Yahoo! Inc v Akash Arora[7]

This is a landmark case on domain name infringement. In this case, the defendant Akash Arora’s company was registered as Net Link Internet Solutions. The company received the domain name yahoo India ( which was deceptively similar to that of the plaintiff’s ( and started using it including replicating the form, pattern and content of the Yahoo page. The Court had observed that typically the level of the similarity of the marks is essentially vital and significant in an action for passing off for in such a case there is every possibility and chance of confusion and misleading being caused. When both the domain names are taken into consideration, it becomes clear that the two names are relatively similar or indistinguishable. Then there is every likelihood of Internet use of being bewildered and defrauded in trusting that both the domain names come from a common source and connection, even though two have a different and unique place and come from different sources.

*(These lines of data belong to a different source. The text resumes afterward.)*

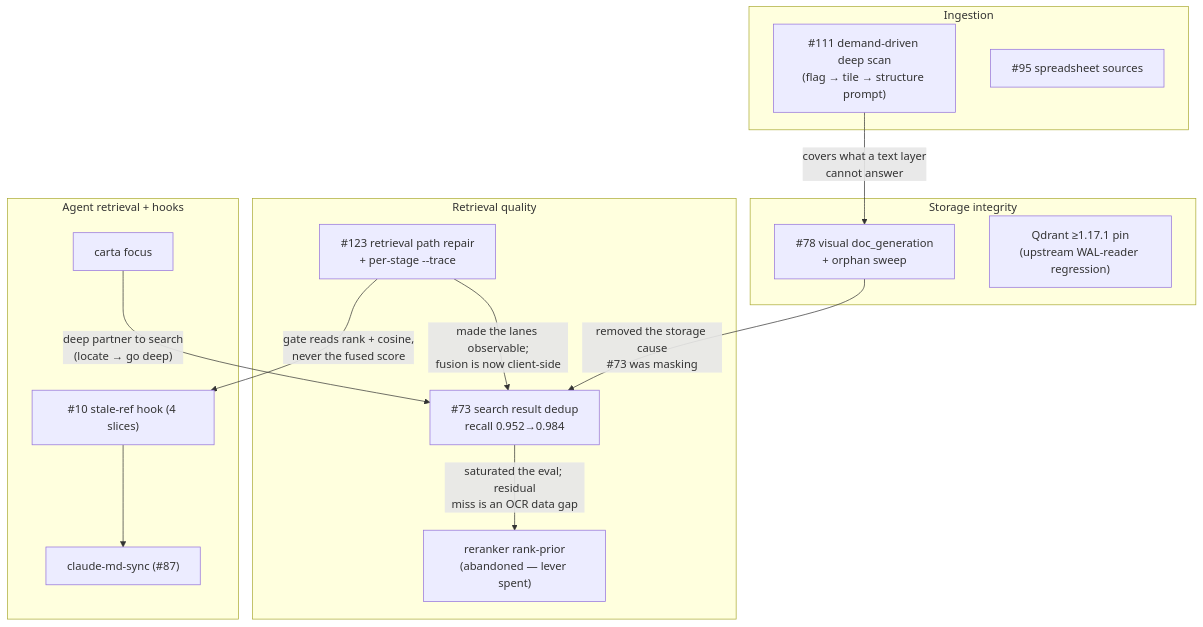
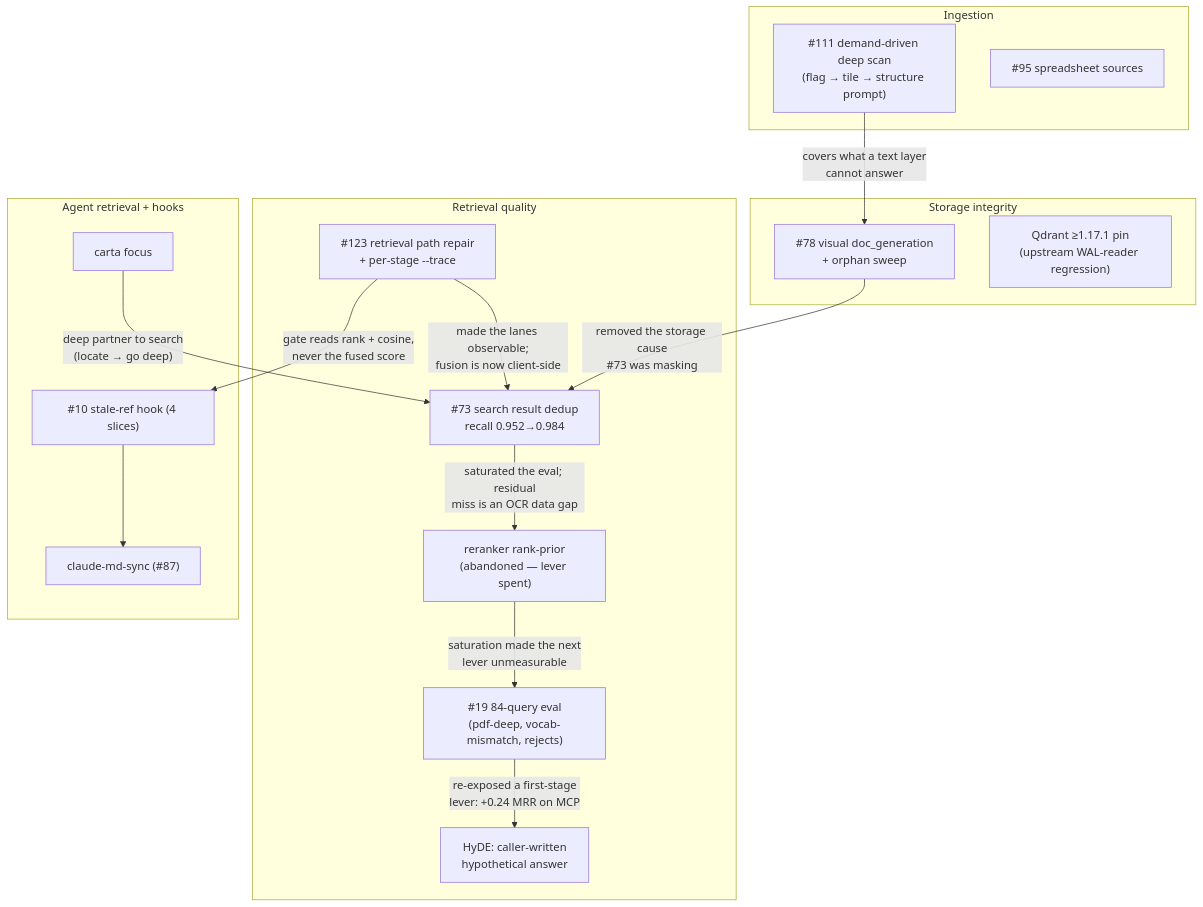
The first of 2 diagrams in docs/ROADMAP.md (Ian-q/Carta), drawn with Mermaid before and after one commit. The commit also changed other lines of this file and 14 other files, not shown here.

First line of the commit message:
feat(search): HyDE — search with a caller-written hypothetical answer (+0.24 MRR on the MCP path) (#126)

````diff
--- a/docs/ROADMAP.md
+++ b/docs/ROADMAP.md
@@ -19,28 +21,32 @@
 ```mermaid
 flowchart TD
     subgraph retrieval["Retrieval quality"]
         DEDUP["#73 search result dedup<br/>recall 0.952→0.984"]
         RERANK["reranker rank-prior<br/>(abandoned — lever spent)"]
         REPAIR["#123 retrieval path repair<br/>+ per-stage --trace"]
+        EVAL2["#19 84-query eval<br/>(pdf-deep, vocab-mismatch, rejects)"]
+        HYDE["HyDE: caller-written<br/>hypothetical answer"]
     end
     subgraph storage["Storage integrity"]
         VIS["#78 visual doc_generation<br/>+ orphan sweep"]
         WAL["Qdrant ≥1.17.1 pin<br/>(upstream WAL-reader regression)"]
     end
     subgraph ingest["Ingestion"]
         DEEP["#111 demand-driven deep scan<br/>(flag → tile → structure prompt)"]
         SHEET["#95 spreadsheet sources"]
     end
     subgraph agent["Agent retrieval + hooks"]
         FOCUS["carta focus"]
         HOOK["#10 stale-ref hook (4 slices)"]
         SYNC["claude-md-sync (#87)"]
     end
     VIS -- "removed the storage cause<br/>#73 was masking" --> DEDUP
     DEDUP -- "saturated the eval; residual<br/>miss is an OCR data gap" --> RERANK
     REPAIR -- "made the lanes observable;<br/>fusion is now client-side" --> DEDUP
     REPAIR -- "gate reads rank + cosine,<br/>never the fused score" --> HOOK
     DEEP -- "covers what a text layer<br/>cannot answer" --> VIS
     HOOK --> SYNC
     FOCUS -- "deep partner to search<br/>(locate → go deep)" --> DEDUP
+    RERANK -- "saturation made the next<br/>lever unmeasurable" --> EVAL2
+    EVAL2 -- "re-exposed a first-stage<br/>lever: +0.24 MRR on MCP" --> HYDE
 ```
````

 Aqua Minerals Limited V. Mr Pramod Borse&Anr.[8]

In this case, the plaintiff i.e., Acqua Minerals Ltd. was a registered owner of the trademark Bisleri in India. The defendant Mr. Pramod Borse had got registered the website in his name. The Hon’ble Delhi High Court had found the defendant guilty for the infringement of trademark “Bisleri” and permitted the plaintiff to seek the transfer of the website in its name.

Starbucks corporation v. Mohanraj[9] 

In this case, the respondent’s domain name “” was deceptively similar to the complainant’s domain name “”, it was contended that the domain name of the respondent is identical and confusingly similar to the complainant’s domain name. it was also contended that the respondent had no legitimate interest in the domain name. Further, it was contended that the mark was registered by the respondent in bad faith. The learned arbitrator held that the disputed domain name was confusing, similar and identical to the complainant and that they had the right to the trademark. The respondent had registered the domain name in bad faith and so the domain name should be transferred to the complainant


As more and more companies have started operating their business through online and physical modes, the practice of cybersquatting has also been increasing day by day. There is an urgent need for more stringent laws to penalize the offenders of such offences. India also should draft specific legislation to deal with such kinds of offences so that this kind of offence can be prevented from occurring and also, the rights of real and lawful trademark owners can be protected in the cyber world too.

Author(s) Name: Priyanka Gupta (Adamas University, West Bengal)


[1] ‘What to do in case of a website or domain name dispute’ (The Economics Times, 31 December 2021)
<> accessed 16 February 2022

[2] India: Should domain names receive same protection as trademarks? (World Trade Review, 01 March 2017)

<> accessed 17 February 2022

[3] Cybersquatting: What it is and what can be done about it (NOLO, 24 January 2020)

<> accessed 18 February 2022


<> accessed 19 February 2022

[5] ‘WIPO Guide to the Uniform Domain Name Dispute Resolution Policy (UDRP)’ (WIPO, 22 March 2015)

<> accessed 20 February 2022

[6] Pratibha Ahirwar ‘Domain Name Dispute And Cybersquatting in India – Part II’ (Mondaq, 26 February 2019)

<> accessed 20 February 2022

[7] Yahoo Inc. vs. Akash Arora 1999 IIAD Delhi 229,78 (1999) DLT 285

<> accessed 21 February 2022

[8]Aqua Minerals Limited V. Mr Pramod Borse&Anr. AIR 2001 Delhi 463, 93(2001) DLT 203

<> accessed 21 February 2022

[9] SSRANA – Case Laws in India (S. S. RANA & CO., 2015)

<> accessed 22 February 2022